What lines in the records below hold the string "URQL"? Please show them.

• Information shown:
<<<<

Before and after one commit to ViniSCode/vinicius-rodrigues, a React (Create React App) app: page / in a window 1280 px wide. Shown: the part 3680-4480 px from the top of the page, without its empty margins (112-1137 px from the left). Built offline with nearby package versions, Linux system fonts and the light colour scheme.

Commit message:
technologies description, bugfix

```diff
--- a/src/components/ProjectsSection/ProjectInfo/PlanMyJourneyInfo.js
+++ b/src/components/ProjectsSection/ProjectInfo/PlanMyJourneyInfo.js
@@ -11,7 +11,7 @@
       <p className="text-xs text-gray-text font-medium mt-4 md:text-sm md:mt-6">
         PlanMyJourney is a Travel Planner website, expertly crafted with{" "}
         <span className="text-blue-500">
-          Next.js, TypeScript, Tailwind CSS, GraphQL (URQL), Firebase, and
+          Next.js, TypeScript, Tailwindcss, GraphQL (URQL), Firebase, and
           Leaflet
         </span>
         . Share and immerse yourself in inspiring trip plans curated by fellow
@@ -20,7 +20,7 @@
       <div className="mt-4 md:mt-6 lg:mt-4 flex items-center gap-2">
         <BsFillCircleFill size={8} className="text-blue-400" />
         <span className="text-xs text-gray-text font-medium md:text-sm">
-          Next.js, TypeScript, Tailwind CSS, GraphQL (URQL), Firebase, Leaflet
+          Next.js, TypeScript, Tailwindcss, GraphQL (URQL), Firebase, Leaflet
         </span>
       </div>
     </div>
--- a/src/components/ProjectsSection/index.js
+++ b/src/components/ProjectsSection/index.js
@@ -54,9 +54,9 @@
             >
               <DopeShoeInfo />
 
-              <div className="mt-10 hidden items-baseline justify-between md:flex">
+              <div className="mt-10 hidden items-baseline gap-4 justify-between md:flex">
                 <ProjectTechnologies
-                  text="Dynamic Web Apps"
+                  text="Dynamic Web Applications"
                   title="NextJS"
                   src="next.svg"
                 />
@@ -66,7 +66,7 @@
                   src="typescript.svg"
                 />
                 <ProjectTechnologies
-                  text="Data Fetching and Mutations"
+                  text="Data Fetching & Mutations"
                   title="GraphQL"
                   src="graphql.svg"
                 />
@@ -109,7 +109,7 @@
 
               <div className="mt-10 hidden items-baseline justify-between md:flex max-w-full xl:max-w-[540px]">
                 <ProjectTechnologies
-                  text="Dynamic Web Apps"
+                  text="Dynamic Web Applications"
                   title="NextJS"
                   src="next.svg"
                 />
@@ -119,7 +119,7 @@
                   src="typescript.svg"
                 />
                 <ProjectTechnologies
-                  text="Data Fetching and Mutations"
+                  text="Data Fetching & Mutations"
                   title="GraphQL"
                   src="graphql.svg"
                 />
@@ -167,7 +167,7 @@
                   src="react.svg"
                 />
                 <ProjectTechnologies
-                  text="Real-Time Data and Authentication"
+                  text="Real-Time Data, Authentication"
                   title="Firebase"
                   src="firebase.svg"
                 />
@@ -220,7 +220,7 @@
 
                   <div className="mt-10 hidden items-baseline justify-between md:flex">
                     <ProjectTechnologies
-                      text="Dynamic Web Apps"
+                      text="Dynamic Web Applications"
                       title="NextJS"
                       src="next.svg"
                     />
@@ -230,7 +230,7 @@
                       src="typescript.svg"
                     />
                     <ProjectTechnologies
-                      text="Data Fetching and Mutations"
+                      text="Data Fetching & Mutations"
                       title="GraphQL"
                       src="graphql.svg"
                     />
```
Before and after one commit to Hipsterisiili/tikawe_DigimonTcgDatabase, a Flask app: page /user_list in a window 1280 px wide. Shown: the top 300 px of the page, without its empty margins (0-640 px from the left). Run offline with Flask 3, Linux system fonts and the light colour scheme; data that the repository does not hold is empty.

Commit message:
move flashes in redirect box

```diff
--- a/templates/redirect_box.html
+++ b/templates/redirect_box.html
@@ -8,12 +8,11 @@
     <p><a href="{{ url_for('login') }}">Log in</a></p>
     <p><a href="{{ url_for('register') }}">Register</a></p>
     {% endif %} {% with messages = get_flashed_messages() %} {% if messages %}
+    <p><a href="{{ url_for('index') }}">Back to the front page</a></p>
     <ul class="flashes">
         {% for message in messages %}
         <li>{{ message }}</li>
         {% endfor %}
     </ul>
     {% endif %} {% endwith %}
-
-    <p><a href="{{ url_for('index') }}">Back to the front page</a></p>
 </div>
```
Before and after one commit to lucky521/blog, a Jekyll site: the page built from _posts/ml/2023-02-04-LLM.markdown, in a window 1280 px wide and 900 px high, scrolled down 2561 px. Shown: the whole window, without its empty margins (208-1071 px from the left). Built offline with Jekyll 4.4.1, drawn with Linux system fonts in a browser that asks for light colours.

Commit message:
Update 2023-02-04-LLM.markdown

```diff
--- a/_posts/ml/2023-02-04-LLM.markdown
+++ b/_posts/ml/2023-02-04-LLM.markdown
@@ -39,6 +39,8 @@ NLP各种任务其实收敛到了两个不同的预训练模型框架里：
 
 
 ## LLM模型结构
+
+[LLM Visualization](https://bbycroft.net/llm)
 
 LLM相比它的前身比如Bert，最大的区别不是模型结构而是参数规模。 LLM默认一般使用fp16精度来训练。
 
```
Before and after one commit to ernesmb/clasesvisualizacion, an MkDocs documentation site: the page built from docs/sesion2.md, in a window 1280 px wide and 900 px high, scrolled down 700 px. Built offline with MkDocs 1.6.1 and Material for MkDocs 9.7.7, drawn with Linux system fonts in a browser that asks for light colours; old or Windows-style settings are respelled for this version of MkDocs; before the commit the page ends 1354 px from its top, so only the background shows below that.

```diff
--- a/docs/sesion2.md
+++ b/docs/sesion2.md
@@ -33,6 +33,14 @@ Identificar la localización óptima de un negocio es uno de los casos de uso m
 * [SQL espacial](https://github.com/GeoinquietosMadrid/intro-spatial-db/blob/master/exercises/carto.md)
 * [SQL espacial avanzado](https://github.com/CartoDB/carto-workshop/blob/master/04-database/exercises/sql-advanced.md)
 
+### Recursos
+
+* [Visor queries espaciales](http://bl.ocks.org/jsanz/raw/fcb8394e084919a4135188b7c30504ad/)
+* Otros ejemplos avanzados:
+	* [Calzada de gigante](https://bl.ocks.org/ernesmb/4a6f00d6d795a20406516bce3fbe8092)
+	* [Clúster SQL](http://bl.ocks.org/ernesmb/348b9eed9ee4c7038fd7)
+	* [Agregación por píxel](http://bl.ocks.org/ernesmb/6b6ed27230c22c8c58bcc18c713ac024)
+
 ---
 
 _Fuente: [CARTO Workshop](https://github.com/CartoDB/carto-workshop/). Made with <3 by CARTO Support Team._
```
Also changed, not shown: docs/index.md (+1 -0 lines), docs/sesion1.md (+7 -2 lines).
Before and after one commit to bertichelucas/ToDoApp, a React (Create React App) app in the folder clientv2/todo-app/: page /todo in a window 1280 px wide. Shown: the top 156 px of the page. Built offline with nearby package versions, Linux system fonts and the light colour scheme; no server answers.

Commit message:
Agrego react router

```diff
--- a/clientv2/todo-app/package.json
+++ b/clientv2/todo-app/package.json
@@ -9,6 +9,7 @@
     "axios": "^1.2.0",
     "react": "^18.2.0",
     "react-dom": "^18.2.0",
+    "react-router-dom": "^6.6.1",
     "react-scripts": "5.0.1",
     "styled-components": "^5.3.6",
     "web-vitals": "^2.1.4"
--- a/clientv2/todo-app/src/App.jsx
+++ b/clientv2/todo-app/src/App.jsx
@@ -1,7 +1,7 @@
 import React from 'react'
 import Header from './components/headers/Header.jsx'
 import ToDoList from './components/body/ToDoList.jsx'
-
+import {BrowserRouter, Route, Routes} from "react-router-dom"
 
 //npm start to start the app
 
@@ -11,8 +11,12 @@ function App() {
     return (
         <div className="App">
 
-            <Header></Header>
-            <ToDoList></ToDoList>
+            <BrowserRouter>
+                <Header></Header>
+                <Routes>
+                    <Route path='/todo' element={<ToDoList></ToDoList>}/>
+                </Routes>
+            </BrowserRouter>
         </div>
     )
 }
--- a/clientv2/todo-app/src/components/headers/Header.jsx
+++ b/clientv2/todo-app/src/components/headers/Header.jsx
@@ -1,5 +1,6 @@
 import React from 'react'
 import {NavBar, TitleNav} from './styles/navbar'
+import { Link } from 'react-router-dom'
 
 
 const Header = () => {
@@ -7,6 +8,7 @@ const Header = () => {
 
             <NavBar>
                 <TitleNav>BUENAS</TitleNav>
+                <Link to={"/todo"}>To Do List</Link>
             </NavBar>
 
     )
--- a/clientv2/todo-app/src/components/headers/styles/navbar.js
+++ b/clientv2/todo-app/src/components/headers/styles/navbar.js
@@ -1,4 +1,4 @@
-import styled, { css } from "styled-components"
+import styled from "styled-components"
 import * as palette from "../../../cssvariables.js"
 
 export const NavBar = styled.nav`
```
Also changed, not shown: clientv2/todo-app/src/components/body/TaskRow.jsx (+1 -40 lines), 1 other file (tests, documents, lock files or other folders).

>>>>

• Answer for this exercise:
-          Next.js, TypeScript, Tailwind CSS, GraphQL (URQL), Firebase, and
+          Next.js, TypeScript, Tailwindcss, GraphQL (URQL), Firebase, and
-          Next.js, TypeScript, Tailwind CSS, GraphQL (URQL), Firebase, Leaflet
+          Next.js, TypeScript, Tailwindcss, GraphQL (URQL), Firebase, Leaflet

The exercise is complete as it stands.